**Aim of the exercise**: Every line of the material must be given again verbatim. Skip the images.
*** Begin section ***
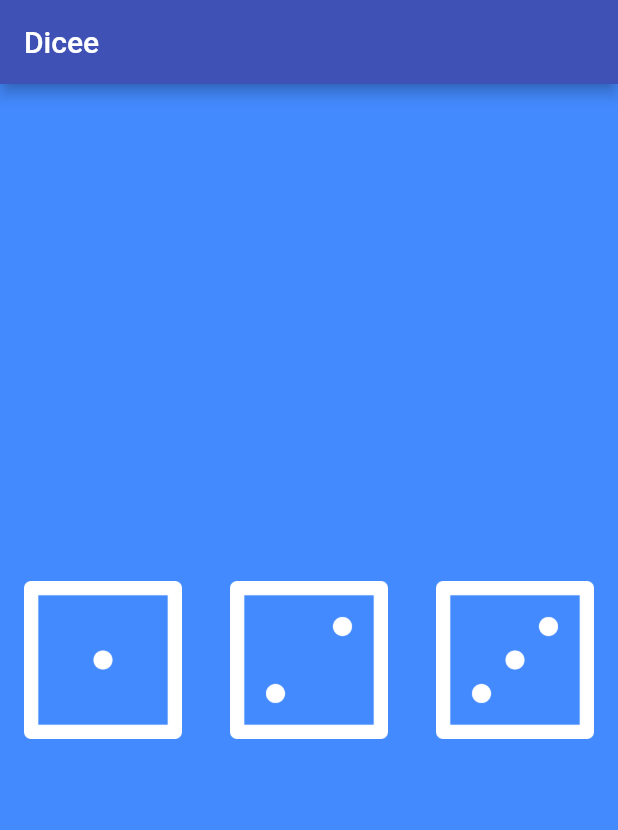
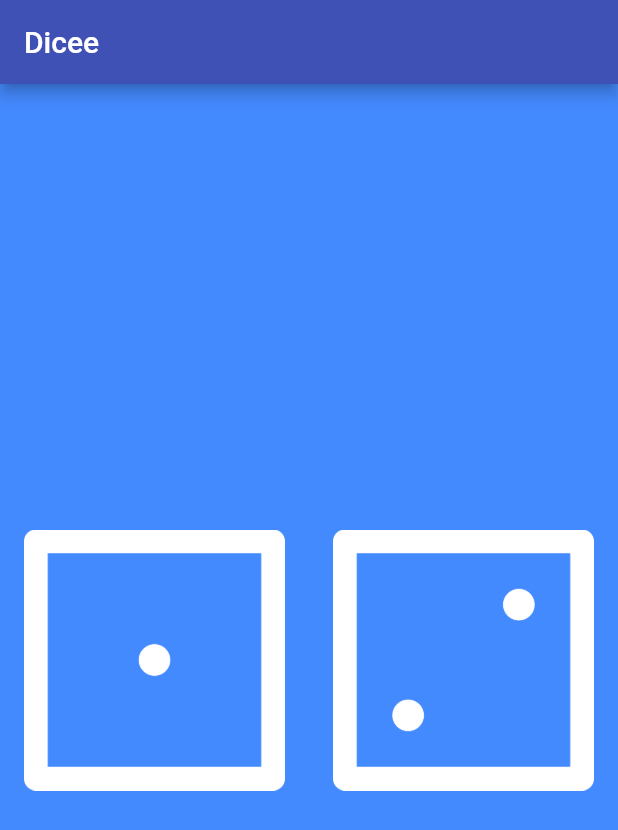
Before and after one commit to itsirajul/dice, a Flutter app: the screen it shows after launch, on a phone screen of 412 x 824 dp. Shown: the top 830 px of the screen. Run offline on Flutter 3.47's test engine with Material 2 defaults, Android fonts, the phone set to English and light mode, and no system bars.

Commit message:
remove one container

```diff
--- a/lib/main.dart
+++ b/lib/main.dart
@@ -40,14 +40,7 @@ class DicePage extends StatelessWidget {
                 child: Image.asset('images/dice2.png')
             ),
           ),
-          Expanded(
-            child: FlatButton(
-                onPressed: () {
-                  print('Left Button Got Pressed ');
-                },
-                child: Image.asset('images/dice3.png')
-            ),
-          ),
+
         ],
       ),
     );
```
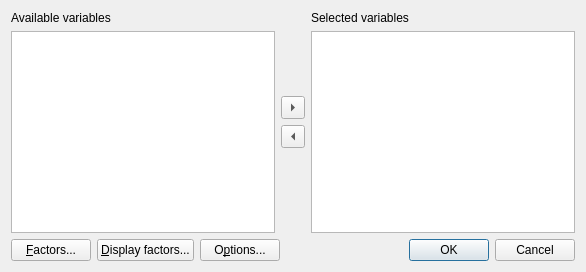
First picture: the form in cogstat/ui/compare_vars.ui, repository cogstat/cogstat, before the edit.
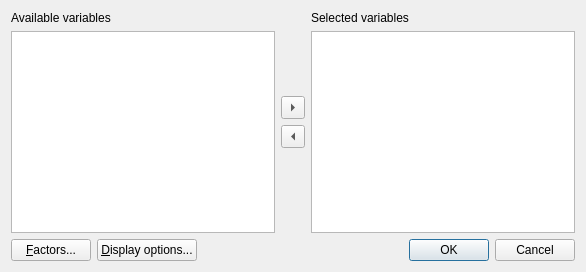
Second picture: the form after the edit.

Commit message: merge factor display option and y limit display option dialogs

```diff
--- a/cogstat/ui/compare_vars.ui
+++ b/cogstat/ui/compare_vars.ui
@@ -118,14 +118,7 @@
      <item>
       <widget class="QPushButton" name="pushButton_3">
        <property name="text">
-        <string>&amp;Display factors...</string>
-       </property>
-      </widget>
-     </item>
-     <item>
-      <widget class="QPushButton" name="pushButton_2">
-       <property name="text">
-        <string>O&amp;ptions...</string>
+        <string>&amp;Display options...</string>
        </property>
       </widget>
      </item>
```
Left out of the diff: 3 changed lines with no effect on the pictures. The commit also changes 14 other files.
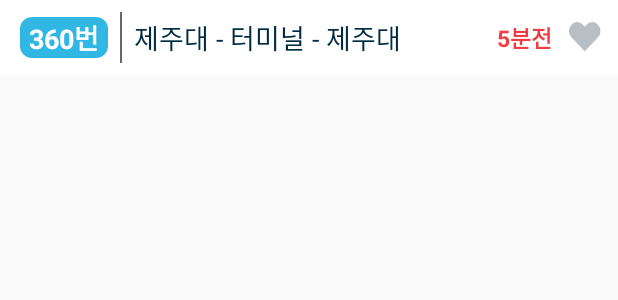
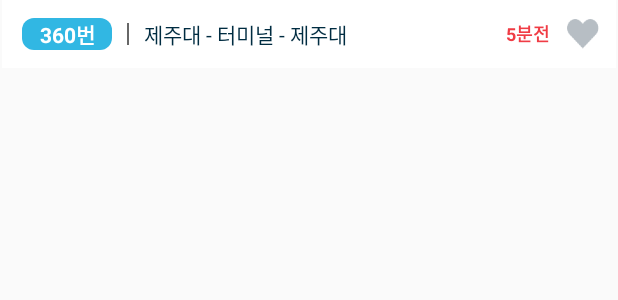
Before and after one commit to JNU-tong/JNU-tong-android, an Android app: the layout view_child.xml on its own in the app's theme, with its tools: preview values and no code run, on a phone screen of 412 x 824 dp. Shown: the top 300 px of the screen. Run offline under Robolectric (Android 15) with nearby library versions, the phone set to English and light mode, and no system bars.

```diff
--- a/app/src/main/java/kr/ac/jejunu/jnu_tong/CommonData.java
+++ b/app/src/main/java/kr/ac/jejunu/jnu_tong/CommonData.java
@@ -82,8 +82,4 @@ public class CommonData extends Application {
     public ArrayList<Item> getTestData() {
         return testData;
     }
-
-    public void setTestData(ArrayList<Item> testData) {
-        this.testData = testData;
-    }
 }
--- a/app/src/main/java/kr/ac/jejunu/jnu_tong/detail/DetailActivity.java
+++ b/app/src/main/java/kr/ac/jejunu/jnu_tong/detail/DetailActivity.java
@@ -53,7 +53,6 @@ public class DetailActivity extends AppCompatActivity {
     }
 
     private void initView(){
-
         ImageView imageView = findViewById(R.id.image_bus);
         imageView.setBackground(new ShapeDrawable(new OvalShape()));
 
--- a/app/src/main/java/kr/ac/jejunu/jnu_tong/main/sticky_recycler/StickyRecyclerAdapter.java
+++ b/app/src/main/java/kr/ac/jejunu/jnu_tong/main/sticky_recycler/StickyRecyclerAdapter.java
@@ -1,5 +1,6 @@
 package kr.ac.jejunu.jnu_tong.main.sticky_recycler;
 
+import android.os.Build;
 import android.support.v7.util.DiffUtil;
 import android.support.v7.widget.RecyclerView;
 import android.util.Log;
@@ -74,7 +75,6 @@ public class StickyRecyclerAdapter extends RecyclerView.Adapter implements Stick
 
     @Override
     public int getItemCount() {
-        Log.e(this.toString(), "data.size(): " + data.size() );
         return data.size();
     }
 
@@ -91,7 +91,6 @@ public class StickyRecyclerAdapter extends RecyclerView.Adapter implements Stick
 
         MyHeaderHolder(View itemView) {
             super(itemView);
-
             headerText = itemView.findViewById(R.id.text_header);
         }
     }
@@ -104,7 +103,6 @@ public class StickyRecyclerAdapter extends RecyclerView.Adapter implements Stick
 
         MyChildViewHolder(View itemView) {
             super(itemView);
-
             busNumText = itemView.findViewById(R.id.text_bus_num);
             descriptionText = itemView.findViewById(R.id.text_description);
             remainText = itemView.findViewById(R.id.text_remain);
--- a/app/src/main/res/layout/view_child.xml
+++ b/app/src/main/res/layout/view_child.xml
@@ -2,28 +2,32 @@
 <RelativeLayout
     xmlns:android="http://schemas.android.com/apk/res/android"
     android:layout_width="match_parent"
-    android:layout_height="50dp"
+    android:layout_height="45dp"
+    android:layout_marginStart="1dp"
+    android:layout_marginEnd="1dp"
     android:background="@color/white">
 
     <TextView
         android:id="@+id/text_bus_num"
-        android:layout_width="wrap_content"
+        android:layout_width="60dp"
         android:layout_height="wrap_content"
         android:layout_marginStart="13dp"
         android:layout_centerVertical="true"
         android:background="@drawable/main_round_shape"
-        android:paddingEnd="6dp"
-        android:paddingStart="6dp"
         android:text="360번"
+        android:textAlignment="center"
         android:textColor="@color/white"
-        android:textSize="18sp"
+        android:textSize="14sp"
         android:textStyle="bold" />
 
     <View
         android:id="@+id/line"
         android:layout_width="1dp"
         android:layout_height="match_parent"
-        android:layout_margin="8dp"
+        android:layout_marginStart="10dp"
+        android:layout_marginEnd="10dp"
+        android:layout_marginTop="15dp"
+        android:layout_marginBottom="15dp"
         android:layout_toEndOf="@+id/text_bus_num"
         android:background="@color/gray" />
 
@@ -35,7 +39,7 @@
         android:layout_toEndOf="@+id/line"
         android:layout_toStartOf="@+id/text_remain"
         android:text="제주대 - 터미널 - 제주대"
-        android:textSize="18sp"
+        android:textSize="14sp"
         android:textColor="@color/navy"/>
     <TextView
         android:id="@+id/text_remain"
@@ -45,7 +49,7 @@
         android:gravity="center_vertical"
         android:layout_marginEnd="10dp"
         android:text="5분전"
-        android:textSize="15sp"
+        android:textSize="12sp"
         android:textStyle="bold"
         android:textColor="@color/red"/>
     <ImageButton
--- /dev/null
+++ b/app/src/main/res/transition/recycler_transition.xml
@@ -0,0 +1,3 @@
+<?xml version="1.0" encoding="utf-8"?>
+<targets xmlns:android="http://schemas.android.com/apk/res/android">
+</targets>
```
Also changed, not shown: app/src/main/java/kr/ac/jejunu/jnu_tong/main/MainActivity.java (+39 -50 lines), app/src/main/java/kr/ac/jejunu/jnu_tong/main/sticky_recycler/ChildItem.java (+7 -6 lines), app/src/main/java/kr/ac/jejunu/jnu_tong/main/yoMainActivity.java (deleted, +0 -101 lines), app/src/main/res/layout/view_header.xml (+6 -4 lines), app/src/main/res/layout/view_bus_num.xml (renamed from app/src/main/res/layout/vew_bus_num.xml).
*** End section ***
**Answer section**:
Before and after one commit to itsirajul/dice, a Flutter app: the screen it shows after launch, on a phone screen of 412 x 824 dp. Shown: the top 830 px of the screen. Run offline on Flutter 3.47's test engine with Material 2 defaults, Android fonts, the phone set to English and light mode, and no system bars.

Commit message:
remove one container

```diff
--- a/lib/main.dart
+++ b/lib/main.dart
@@ -40,14 +40,7 @@ class DicePage extends StatelessWidget {
                 child: Image.asset('images/dice2.png')
             ),
           ),
-          Expanded(
-            child: FlatButton(
-                onPressed: () {
-                  print('Left Button Got Pressed ');
-                },
-                child: Image.asset('images/dice3.png')
-            ),
-          ),
+
         ],
       ),
     );
```
First picture: the form in cogstat/ui/compare_vars.ui, repository cogstat/cogstat, before the edit.
Second picture: the form after the edit.

Commit message: merge factor display option and y limit display option dialogs

```diff
--- a/cogstat/ui/compare_vars.ui
+++ b/cogstat/ui/compare_vars.ui
@@ -118,14 +118,7 @@
      <item>
       <widget class="QPushButton" name="pushButton_3">
        <property name="text">
-        <string>&amp;Display factors...</string>
-       </property>
-      </widget>
-     </item>
-     <item>
-      <widget class="QPushButton" name="pushButton_2">
-       <property name="text">
-        <string>O&amp;ptions...</string>
+        <string>&amp;Display options...</string>
        </property>
       </widget>
      </item>
```
Left out of the diff: 3 changed lines with no effect on the pictures. The commit also changes 14 other files.
Before and after one commit to JNU-tong/JNU-tong-android, an Android app: the layout view_child.xml on its own in the app's theme, with its tools: preview values and no code run, on a phone screen of 412 x 824 dp. Shown: the top 300 px of the screen. Run offline under Robolectric (Android 15) with nearby library versions, the phone set to English and light mode, and no system bars.

```diff
--- a/app/src/main/java/kr/ac/jejunu/jnu_tong/CommonData.java
+++ b/app/src/main/java/kr/ac/jejunu/jnu_tong/CommonData.java
@@ -82,8 +82,4 @@ public class CommonData extends Application {
     public ArrayList<Item> getTestData() {
         return testData;
     }
-
-    public void setTestData(ArrayList<Item> testData) {
-        this.testData = testData;
-    }
 }
--- a/app/src/main/java/kr/ac/jejunu/jnu_tong/detail/DetailActivity.java
+++ b/app/src/main/java/kr/ac/jejunu/jnu_tong/detail/DetailActivity.java
@@ -53,7 +53,6 @@ public class DetailActivity extends AppCompatActivity {
     }
 
     private void initView(){
-
         ImageView imageView = findViewById(R.id.image_bus);
         imageView.setBackground(new ShapeDrawable(new OvalShape()));
 
--- a/app/src/main/java/kr/ac/jejunu/jnu_tong/main/sticky_recycler/StickyRecyclerAdapter.java
+++ b/app/src/main/java/kr/ac/jejunu/jnu_tong/main/sticky_recycler/StickyRecyclerAdapter.java
@@ -1,5 +1,6 @@
 package kr.ac.jejunu.jnu_tong.main.sticky_recycler;
 
+import android.os.Build;
 import android.support.v7.util.DiffUtil;
 import android.support.v7.widget.RecyclerView;
 import android.util.Log;
@@ -74,7 +75,6 @@ public class StickyRecyclerAdapter extends RecyclerView.Adapter implements Stick
 
     @Override
     public int getItemCount() {
-        Log.e(this.toString(), "data.size(): " + data.size() );
         return data.size();
     }
 
@@ -91,7 +91,6 @@ public class StickyRecyclerAdapter extends RecyclerView.Adapter implements Stick
 
         MyHeaderHolder(View itemView) {
             super(itemView);
-
             headerText = itemView.findViewById(R.id.text_header);
         }
     }
@@ -104,7 +103,6 @@ public class StickyRecyclerAdapter extends RecyclerView.Adapter implements Stick
 
         MyChildViewHolder(View itemView) {
             super(itemView);
-
             busNumText = itemView.findViewById(R.id.text_bus_num);
             descriptionText = itemView.findViewById(R.id.text_description);
             remainText = itemView.findViewById(R.id.text_remain);
--- a/app/src/main/res/layout/view_child.xml
+++ b/app/src/main/res/layout/view_child.xml
@@ -2,28 +2,32 @@
 <RelativeLayout
     xmlns:android="http://schemas.android.com/apk/res/android"
     android:layout_width="match_parent"
-    android:layout_height="50dp"
+    android:layout_height="45dp"
+    android:layout_marginStart="1dp"
+    android:layout_marginEnd="1dp"
     android:background="@color/white">
 
     <TextView
         android:id="@+id/text_bus_num"
-        android:layout_width="wrap_content"
+        android:layout_width="60dp"
         android:layout_height="wrap_content"
         android:layout_marginStart="13dp"
         android:layout_centerVertical="true"
         android:background="@drawable/main_round_shape"
-        android:paddingEnd="6dp"
-        android:paddingStart="6dp"
         android:text="360번"
+        android:textAlignment="center"
         android:textColor="@color/white"
-        android:textSize="18sp"
+        android:textSize="14sp"
         android:textStyle="bold" />
 
     <View
         android:id="@+id/line"
         android:layout_width="1dp"
         android:layout_height="match_parent"
-        android:layout_margin="8dp"
+        android:layout_marginStart="10dp"
+        android:layout_marginEnd="10dp"
+        android:layout_marginTop="15dp"
+        android:layout_marginBottom="15dp"
         android:layout_toEndOf="@+id/text_bus_num"
         android:background="@color/gray" />
 
@@ -35,7 +39,7 @@
         android:layout_toEndOf="@+id/line"
         android:layout_toStartOf="@+id/text_remain"
         android:text="제주대 - 터미널 - 제주대"
-        android:textSize="18sp"
+        android:textSize="14sp"
         android:textColor="@color/navy"/>
     <TextView
         android:id="@+id/text_remain"
@@ -45,7 +49,7 @@
         android:gravity="center_vertical"
         android:layout_marginEnd="10dp"
         android:text="5분전"
-        android:textSize="15sp"
+        android:textSize="12sp"
         android:textStyle="bold"
         android:textColor="@color/red"/>
     <ImageButton
--- /dev/null
+++ b/app/src/main/res/transition/recycler_transition.xml
@@ -0,0 +1,3 @@
+<?xml version="1.0" encoding="utf-8"?>
+<targets xmlns:android="http://schemas.android.com/apk/res/android">
+</targets>
```
Also changed, not shown: app/src/main/java/kr/ac/jejunu/jnu_tong/main/MainActivity.java (+39 -50 lines), app/src/main/java/kr/ac/jejunu/jnu_tong/main/sticky_recycler/ChildItem.java (+7 -6 lines), app/src/main/java/kr/ac/jejunu/jnu_tong/main/yoMainActivity.java (deleted, +0 -101 lines), app/src/main/res/layout/view_header.xml (+6 -4 lines), app/src/main/res/layout/view_bus_num.xml (renamed from app/src/main/res/layout/vew_bus_num.xml).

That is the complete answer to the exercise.